◆ Directions ◆
Each line below with the string "MyInput" should be copied.
****************
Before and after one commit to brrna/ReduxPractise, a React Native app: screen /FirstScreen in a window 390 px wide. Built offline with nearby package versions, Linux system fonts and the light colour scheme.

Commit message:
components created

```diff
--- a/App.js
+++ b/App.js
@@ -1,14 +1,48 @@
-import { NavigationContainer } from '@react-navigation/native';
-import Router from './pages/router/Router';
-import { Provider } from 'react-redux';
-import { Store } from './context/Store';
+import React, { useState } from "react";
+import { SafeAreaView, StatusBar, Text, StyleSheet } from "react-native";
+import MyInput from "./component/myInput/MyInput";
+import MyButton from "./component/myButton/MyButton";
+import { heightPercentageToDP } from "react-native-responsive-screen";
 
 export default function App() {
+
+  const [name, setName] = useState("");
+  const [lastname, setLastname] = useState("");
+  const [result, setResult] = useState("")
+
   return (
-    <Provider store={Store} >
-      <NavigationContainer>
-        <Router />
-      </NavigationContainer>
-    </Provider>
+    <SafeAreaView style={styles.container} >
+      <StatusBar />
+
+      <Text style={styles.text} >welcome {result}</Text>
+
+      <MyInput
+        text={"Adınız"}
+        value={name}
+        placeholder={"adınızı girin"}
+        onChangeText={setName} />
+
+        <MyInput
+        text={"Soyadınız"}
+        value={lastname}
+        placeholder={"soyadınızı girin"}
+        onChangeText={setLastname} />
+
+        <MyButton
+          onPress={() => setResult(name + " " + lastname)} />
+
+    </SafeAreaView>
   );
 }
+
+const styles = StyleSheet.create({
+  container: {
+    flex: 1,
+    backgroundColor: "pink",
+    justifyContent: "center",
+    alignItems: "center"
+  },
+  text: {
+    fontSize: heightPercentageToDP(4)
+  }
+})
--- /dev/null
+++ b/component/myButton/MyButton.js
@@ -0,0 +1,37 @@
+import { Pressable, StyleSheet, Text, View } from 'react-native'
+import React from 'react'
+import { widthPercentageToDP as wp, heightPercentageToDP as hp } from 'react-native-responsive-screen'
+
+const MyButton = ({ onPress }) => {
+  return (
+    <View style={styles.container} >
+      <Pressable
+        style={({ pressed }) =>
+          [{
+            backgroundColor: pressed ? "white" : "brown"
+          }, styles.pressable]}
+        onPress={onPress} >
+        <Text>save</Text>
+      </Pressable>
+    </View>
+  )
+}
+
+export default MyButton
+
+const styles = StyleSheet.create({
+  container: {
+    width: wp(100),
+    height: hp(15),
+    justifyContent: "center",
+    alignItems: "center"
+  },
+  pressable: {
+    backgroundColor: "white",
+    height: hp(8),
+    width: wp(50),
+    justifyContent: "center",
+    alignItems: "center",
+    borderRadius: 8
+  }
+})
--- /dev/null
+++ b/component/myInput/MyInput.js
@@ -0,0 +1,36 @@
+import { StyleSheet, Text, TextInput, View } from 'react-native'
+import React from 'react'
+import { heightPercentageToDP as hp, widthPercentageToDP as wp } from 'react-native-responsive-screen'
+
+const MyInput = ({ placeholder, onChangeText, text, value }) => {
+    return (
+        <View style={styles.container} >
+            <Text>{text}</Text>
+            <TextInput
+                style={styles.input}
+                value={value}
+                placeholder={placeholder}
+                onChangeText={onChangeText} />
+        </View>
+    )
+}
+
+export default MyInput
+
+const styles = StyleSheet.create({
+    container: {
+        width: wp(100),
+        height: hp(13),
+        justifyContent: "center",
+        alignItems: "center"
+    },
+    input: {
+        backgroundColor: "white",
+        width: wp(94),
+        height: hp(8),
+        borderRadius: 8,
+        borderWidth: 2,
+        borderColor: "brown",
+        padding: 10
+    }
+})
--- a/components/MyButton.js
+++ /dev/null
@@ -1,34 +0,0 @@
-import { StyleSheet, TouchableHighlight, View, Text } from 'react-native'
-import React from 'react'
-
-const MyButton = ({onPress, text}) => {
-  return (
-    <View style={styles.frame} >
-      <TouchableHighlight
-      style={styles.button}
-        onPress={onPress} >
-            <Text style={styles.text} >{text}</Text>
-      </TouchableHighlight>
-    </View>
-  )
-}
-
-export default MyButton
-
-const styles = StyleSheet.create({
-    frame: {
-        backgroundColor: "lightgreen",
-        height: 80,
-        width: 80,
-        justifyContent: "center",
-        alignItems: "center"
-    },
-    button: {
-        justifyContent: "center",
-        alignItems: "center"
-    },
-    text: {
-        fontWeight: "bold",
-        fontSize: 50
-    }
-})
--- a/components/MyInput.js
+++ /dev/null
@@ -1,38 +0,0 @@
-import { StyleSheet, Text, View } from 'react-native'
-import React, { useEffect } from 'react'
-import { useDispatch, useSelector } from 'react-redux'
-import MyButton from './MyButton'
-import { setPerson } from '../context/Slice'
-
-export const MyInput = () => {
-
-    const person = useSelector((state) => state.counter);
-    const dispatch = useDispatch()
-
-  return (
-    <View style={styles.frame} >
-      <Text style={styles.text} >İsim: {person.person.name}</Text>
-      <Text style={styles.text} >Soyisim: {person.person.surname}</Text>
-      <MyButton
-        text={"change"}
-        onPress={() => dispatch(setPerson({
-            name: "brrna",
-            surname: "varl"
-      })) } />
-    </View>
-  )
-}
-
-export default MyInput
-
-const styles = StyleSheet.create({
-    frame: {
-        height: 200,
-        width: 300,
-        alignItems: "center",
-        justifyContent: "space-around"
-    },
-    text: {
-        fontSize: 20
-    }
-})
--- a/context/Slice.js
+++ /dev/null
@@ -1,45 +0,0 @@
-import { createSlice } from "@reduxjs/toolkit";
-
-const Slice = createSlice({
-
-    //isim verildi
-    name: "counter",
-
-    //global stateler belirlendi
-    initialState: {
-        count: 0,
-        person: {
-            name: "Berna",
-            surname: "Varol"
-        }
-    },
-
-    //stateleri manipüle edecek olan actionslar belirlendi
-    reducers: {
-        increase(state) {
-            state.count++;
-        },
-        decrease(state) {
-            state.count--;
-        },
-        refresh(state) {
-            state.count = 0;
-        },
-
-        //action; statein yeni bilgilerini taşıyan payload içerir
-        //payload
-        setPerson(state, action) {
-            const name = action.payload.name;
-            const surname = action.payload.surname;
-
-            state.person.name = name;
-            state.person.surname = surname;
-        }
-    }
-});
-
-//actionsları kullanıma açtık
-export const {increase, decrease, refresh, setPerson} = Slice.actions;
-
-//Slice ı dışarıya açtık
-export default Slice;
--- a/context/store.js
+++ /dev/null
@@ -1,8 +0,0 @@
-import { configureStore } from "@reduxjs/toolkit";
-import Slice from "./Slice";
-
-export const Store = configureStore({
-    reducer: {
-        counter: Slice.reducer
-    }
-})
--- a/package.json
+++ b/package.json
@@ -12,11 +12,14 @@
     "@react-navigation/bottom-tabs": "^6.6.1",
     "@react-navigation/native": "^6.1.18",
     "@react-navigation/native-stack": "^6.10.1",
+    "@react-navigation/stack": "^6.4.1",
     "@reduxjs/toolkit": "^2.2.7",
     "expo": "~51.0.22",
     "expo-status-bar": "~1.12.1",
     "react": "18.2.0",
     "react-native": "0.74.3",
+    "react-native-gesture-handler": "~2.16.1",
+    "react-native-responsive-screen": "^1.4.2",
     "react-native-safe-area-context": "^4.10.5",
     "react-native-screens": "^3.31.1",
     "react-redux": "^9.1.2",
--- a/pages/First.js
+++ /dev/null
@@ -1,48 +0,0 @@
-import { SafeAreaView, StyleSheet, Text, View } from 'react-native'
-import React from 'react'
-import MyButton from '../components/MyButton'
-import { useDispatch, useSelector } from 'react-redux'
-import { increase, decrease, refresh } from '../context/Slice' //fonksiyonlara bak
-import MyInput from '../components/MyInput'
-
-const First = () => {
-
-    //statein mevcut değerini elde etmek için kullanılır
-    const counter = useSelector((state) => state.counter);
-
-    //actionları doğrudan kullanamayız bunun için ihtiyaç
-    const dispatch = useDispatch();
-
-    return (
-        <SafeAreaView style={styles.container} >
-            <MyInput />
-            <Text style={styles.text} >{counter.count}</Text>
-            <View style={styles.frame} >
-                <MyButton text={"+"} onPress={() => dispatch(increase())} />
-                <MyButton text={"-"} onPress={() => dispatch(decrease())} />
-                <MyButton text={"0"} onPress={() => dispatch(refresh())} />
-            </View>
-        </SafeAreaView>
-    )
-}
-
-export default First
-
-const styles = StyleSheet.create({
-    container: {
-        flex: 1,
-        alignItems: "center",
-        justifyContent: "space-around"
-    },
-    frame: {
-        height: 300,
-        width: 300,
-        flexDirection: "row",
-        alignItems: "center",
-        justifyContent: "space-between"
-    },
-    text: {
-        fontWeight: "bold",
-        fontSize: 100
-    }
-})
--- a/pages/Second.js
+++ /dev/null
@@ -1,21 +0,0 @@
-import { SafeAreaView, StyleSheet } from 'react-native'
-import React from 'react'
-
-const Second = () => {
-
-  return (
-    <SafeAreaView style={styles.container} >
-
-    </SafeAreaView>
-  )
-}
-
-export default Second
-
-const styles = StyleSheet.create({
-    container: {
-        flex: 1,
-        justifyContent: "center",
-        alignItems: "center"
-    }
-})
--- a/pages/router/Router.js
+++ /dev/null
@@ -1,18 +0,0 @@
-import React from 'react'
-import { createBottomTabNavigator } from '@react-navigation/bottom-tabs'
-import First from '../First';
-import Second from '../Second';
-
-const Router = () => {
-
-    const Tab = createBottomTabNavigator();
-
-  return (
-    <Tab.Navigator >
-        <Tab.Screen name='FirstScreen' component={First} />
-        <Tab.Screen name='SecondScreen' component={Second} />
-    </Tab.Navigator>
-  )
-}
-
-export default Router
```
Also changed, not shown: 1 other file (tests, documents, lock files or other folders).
****************
◆ Written solution ◆
+import MyInput from "./component/myInput/MyInput";
+      <MyInput
+        <MyInput
+++ b/component/myInput/MyInput.js
+const MyInput = ({ placeholder, onChangeText, text, value }) => {
+export default MyInput
--- a/components/MyInput.js
-export const MyInput = () => {
-export default MyInput
-import MyInput from '../components/MyInput'
-            <MyInput />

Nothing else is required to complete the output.